──────── Data section

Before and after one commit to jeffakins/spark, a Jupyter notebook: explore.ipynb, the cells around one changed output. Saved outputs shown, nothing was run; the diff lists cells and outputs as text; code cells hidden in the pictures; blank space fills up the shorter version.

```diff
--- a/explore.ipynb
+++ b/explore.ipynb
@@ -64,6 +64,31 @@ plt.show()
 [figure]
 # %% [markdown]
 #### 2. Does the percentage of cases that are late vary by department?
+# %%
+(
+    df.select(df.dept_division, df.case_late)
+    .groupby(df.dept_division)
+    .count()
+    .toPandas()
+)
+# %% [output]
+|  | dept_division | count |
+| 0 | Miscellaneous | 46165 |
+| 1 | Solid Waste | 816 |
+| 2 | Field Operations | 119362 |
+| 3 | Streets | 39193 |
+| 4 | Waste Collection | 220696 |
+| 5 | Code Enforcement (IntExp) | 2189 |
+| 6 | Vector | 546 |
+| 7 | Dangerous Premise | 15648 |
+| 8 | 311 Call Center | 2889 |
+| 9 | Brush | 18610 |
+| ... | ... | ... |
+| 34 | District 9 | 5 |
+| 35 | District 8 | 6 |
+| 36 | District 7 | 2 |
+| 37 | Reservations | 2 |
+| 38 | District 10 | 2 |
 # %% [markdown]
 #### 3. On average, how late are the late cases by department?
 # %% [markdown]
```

────────────────

**Your assignment:**
Verbatim and in full, return the listing above.

**Output below:**
Before and after one commit to jeffakins/spark, a Jupyter notebook: explore.ipynb, the cells around one changed output. Saved outputs shown, nothing was run; the diff lists cells and outputs as text; code cells hidden in the pictures; blank space fills up the shorter version.

```diff
--- a/explore.ipynb
+++ b/explore.ipynb
@@ -64,6 +64,31 @@ plt.show()
 [figure]
 # %% [markdown]
 #### 2. Does the percentage of cases that are late vary by department?
+# %%
+(
+    df.select(df.dept_division, df.case_late)
+    .groupby(df.dept_division)
+    .count()
+    .toPandas()
+)
+# %% [output]
+|  | dept_division | count |
+| 0 | Miscellaneous | 46165 |
+| 1 | Solid Waste | 816 |
+| 2 | Field Operations | 119362 |
+| 3 | Streets | 39193 |
+| 4 | Waste Collection | 220696 |
+| 5 | Code Enforcement (IntExp) | 2189 |
+| 6 | Vector | 546 |
+| 7 | Dangerous Premise | 15648 |
+| 8 | 311 Call Center | 2889 |
+| 9 | Brush | 18610 |
+| ... | ... | ... |
+| 34 | District 9 | 5 |
+| 35 | District 8 | 6 |
+| 36 | District 7 | 2 |
+| 37 | Reservations | 2 |
+| 38 | District 10 | 2 |
 # %% [markdown]
 #### 3. On average, how late are the late cases by department?
 # %% [markdown]
```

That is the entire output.